RIC commemoration not appropriate - victims' descendant
Cyril Jones agrees with Clare mayor Cathal Crowe’s boycotting of RIC commemoration
Cyril Jones at home in Miltown Malbay, Co Clare with a piece of the diningroom table that has a Black and Tan bullet hole from the War of Independence. Photograph: Eamon Ward for The Irish Times
A six-inch-long fragment of timber hangs framed on the wall of Cyril Jones’s sittingroom in Miltown Malbay, coupled with a handwritten note from his deceased mother, Katherine, about a night of violence almost a century ago.
The fragment comes from a kitchen table taken from the ruins of his father’s home and business in the Clare town after it was burned by a combined force of Royal Irish Constabulary and Black and Tans on September 22nd, 1920.
Six RIC officers had been killed earlier in the day by IRA members in a carefully planned ambush at Dromin Hill in Rineen, led by Ignatius O’Neill, who had served in the trenches with the Irish Guards during the first World War.
A certain amount of it is all right, as long as it’s done in a dignified way without going overboard
Shots were fired into the Joneses’ house and shop, before it was set alight. John “Jackie” Jones, the IRA’s local head of intelligence, and his family fled out the back door, hiding in the fields while the house burned.
While it is important to remember the past, the commemoration planned by the State in Dublin Castle is not the appropriate way to remember the RIC, Mr Jones told The Irish Times.

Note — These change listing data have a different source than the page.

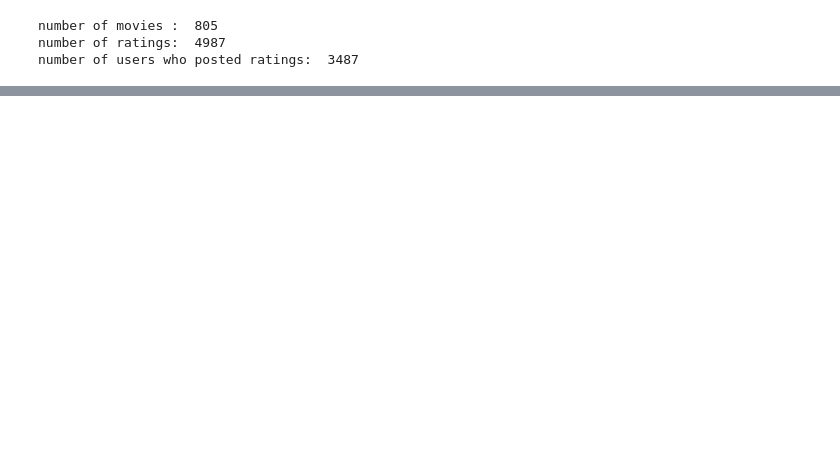
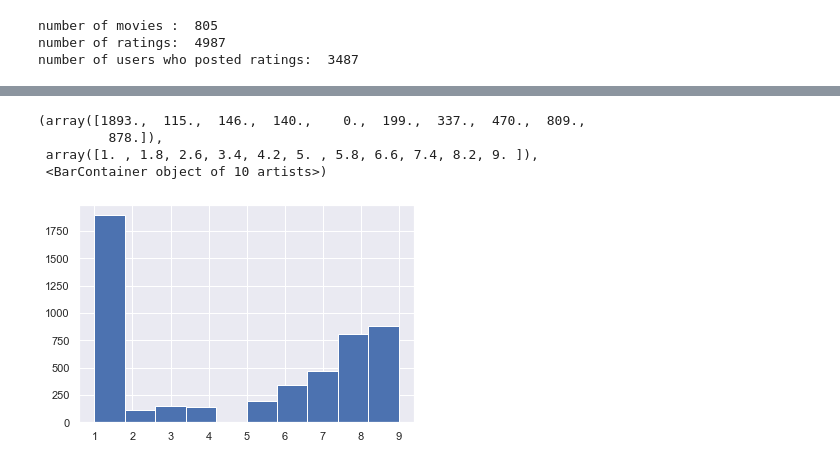
Before and after one commit to Codernob/Bangla-Movie-Recommender-System, a Jupyter notebook: Data Collection/imdb/analysis.ipynb, the cells around one changed output, grey strips where cells are left out. Drawn from its saved outputs; the diff is of its cells as text; code cells hidden in the pictures; blank space fills up the shorter version.

```diff
--- a/Data Collection/imdb/analysis.ipynb
+++ b/Data Collection/imdb/analysis.ipynb
@@ -22,0 +82,8 @@ number of users who posted ratings:  3487
+# %%
+plt.hist(dataset['Review Rating']) # prints histogram of numerical reviews
+# %% [output]
+(array([1893.,  115.,  146.,  140.,    0.,  199.,  337.,  470.,  809.,
+         878.]),
+ array([1. , 1.8, 2.6, 3.4, 4.2, 5. , 5.8, 6.6, 7.4, 8.2, 9. ]),
+ <BarContainer object of 10 artists>)
+[figure, added]
```
Also changed, not shown: parts of 7 cells of this notebook.
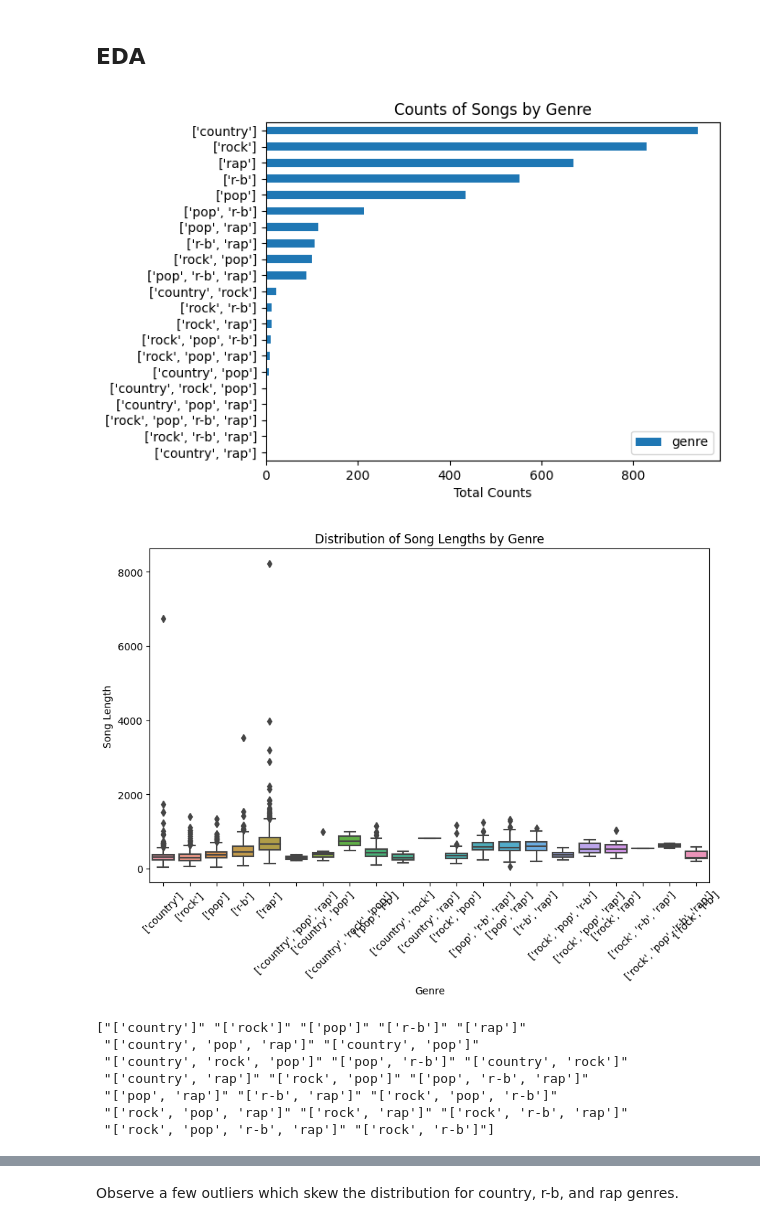
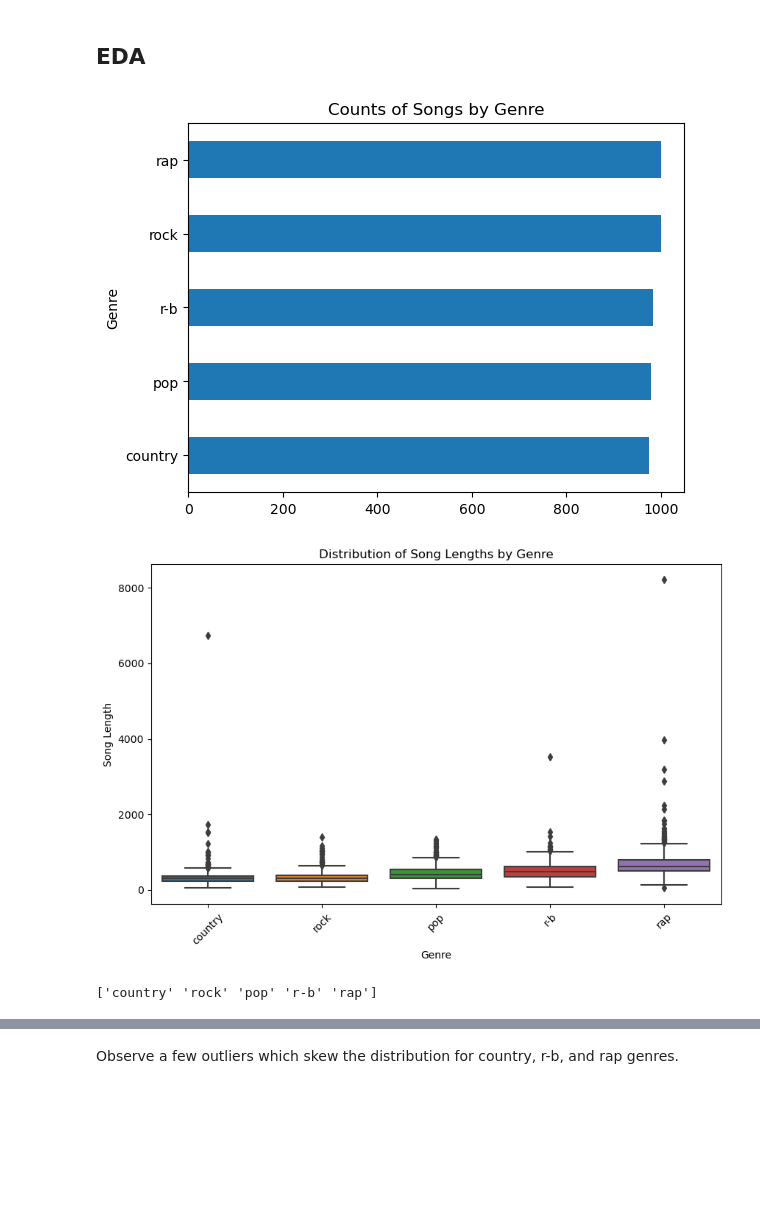
Before and after one commit to hunterblum/Multi-Genre-Classification, a Jupyter notebook: 03_EDA.ipynb, the cells around one changed output, grey strips where cells are left out. Drawn from its saved outputs; the diff is of its cells as text; code cells hidden in the pictures; blank space fills up the shorter version.

Commit message:
Recleaned data and EDA

```diff
--- a/03_EDA.ipynb
+++ b/03_EDA.ipynb
@@ -13,7 +14,8 @@ from wordcloud import WordCloud
 # %%
 # Read in preprocessed data
 preproc_df = pd.read_csv("data/genre_prepped.csv.gz", compression = "gzip",
-                         converters = {"tokens": pd.eval})
+                         converters = {"tokens": literal_eval,
+                                       "genre": literal_eval})
 
 # drop unnecessary columns (index and unnamed index columns)
 preproc_df = preproc_df.drop(preproc_df.columns[0:2], axis = 1)
@@ -30,37 +35,33 @@ preproc_df.head(5)
+# %%
+preproc_df_ungrouped = preproc_df.assign(genre = preproc_df['genre']).explode('genre')
 # %% [markdown]
 ## EDA
 # %%
 # Plot the total number of songs by genre
-preproc_df["genre"].value_counts().sort_values(ascending = True).plot(
+preproc_df_ungrouped["genre"].value_counts().sort_values(ascending = True).plot(
     kind = "barh",
     title = "Counts of Songs by Genre",
-    xlabel = "Total Counts"
-).legend(loc = "lower right");
+    xlabel = "Genre",
+);
 # %% [output]
-[figure, old version]
+[figure, new version]
 # %%
 # Convert the 'genre' column to string representation
-preproc_df["lyrics_length"] = preproc_df["lyrics"].apply(lambda x: len(x.split()))
+preproc_df_ungrouped["lyrics_length"] = preproc_df_ungrouped["lyrics"].apply(lambda x: len(x.split()))
 
 #Plot distribution of song lengths by genre
 plt.figure(figsize=(10, 6))
-sns.boxplot(data=preproc_df, x="genre", y="lyrics_length")
+sns.boxplot(data=preproc_df_ungrouped, x="genre", y="lyrics_length")
 plt.title("Distribution of Song Lengths by Genre")
 plt.xlabel("Genre")
 plt.ylabel("Song Length")
 plt.xticks(rotation=45)
 plt.show()
 # %% [output]
-[figure, old version]
+[figure, new version]
 # %%
 #identifying the format of genre column
-unique_genres = preproc_df["genre"].unique()
+unique_genres = preproc_df_ungrouped["genre"].unique()
 print(unique_genres)
 # %% [output]
-["['country']" "['rock']" "['pop']" "['r-b']" "['rap']"
- "['country', 'pop', 'rap']" "['country', 'pop']"
- "['country', 'rock', 'pop']" "['pop', 'r-b']" "['country', 'rock']"
- "['country', 'rap']" "['rock', 'pop']" "['pop', 'r-b', 'rap']"
- "['pop', 'rap']" "['r-b', 'rap']" "['rock', 'pop', 'r-b']"
- "['rock', 'pop', 'rap']" "['rock', 'rap']" "['rock', 'r-b', 'rap']"
- "['rock', 'pop', 'r-b', 'rap']" "['rock', 'r-b']"]
+['country' 'rock' 'pop' 'r-b' 'rap']
```
Also changed, not shown: parts of 13 cells of this notebook, 2 other files.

“Personally, I wouldn’t attend something like that. I would acknowledge that something has to be done. A certain amount of it is all right, as long as it’s done in a dignified way without going overboard,” said Mr Jones.
“I would support Cathal Crowe. His attitude towards this would be my attitude as well. I wouldn’t be talking too much about it and making it into a big deal. I’d acknowledge that it happened, all right, but in a dignified way.”
It’s only in the last 20 or 30 years that we are starting to hear about this properly
Four years ago, Mr Jones welcomed relations of the six RIC members killed at Rineen at the 95th anniversary commemoration.
“It was explained to them that there were no hard feelings. It all happened in a dignified way,” said Mr Jones.
“It’s part of our history but it was never on the curriculum going to school. It’s only in the last 20 or 30 years that we are starting to hear about this properly. It should be recorded, it shouldn’t be brushed under the carpet.”
The burning was a heavy blow for the family. “All their worldly possessions were destroyed except for a table, with a bullet hole in it from a shot fired into the house by the RIC, which was rescued from the burning building by neighbours.
“They had to start all over again. I don’t know how they managed to rebuild, to be honest, they wouldn’t have had much money. All of those people had to start from scratch again.”
The RIC and Black and Tans had “plenty of drink taken before they arrived” and opened with indiscriminate fire. “All the people on our street ran out their back doors and out into the fields to hide for the night,” he said.
There is a difference between a proper historical understanding and a commemoration
“They [RIC and the Black and Tans] really went on the rampage after that. They moved on to Lahinch and on to Ennistymon. There were an awful lot of atrocities committed that night.”
Clare historian and War of Independence scholar Dr Tomás Mac Conmara says the RIC should be acknowledged, but not commemorated because it was “responsible for a pretty brutal attempt to suppress the drive for independence”.
“It seems counter-intuitive to me for the Irish State to celebrate an organisation that, if it was successful, would have prevented independence,” said Dr Mac Conmara. “There is a difference between a proper historical understanding and a commemoration. What is planned is a commemoration.”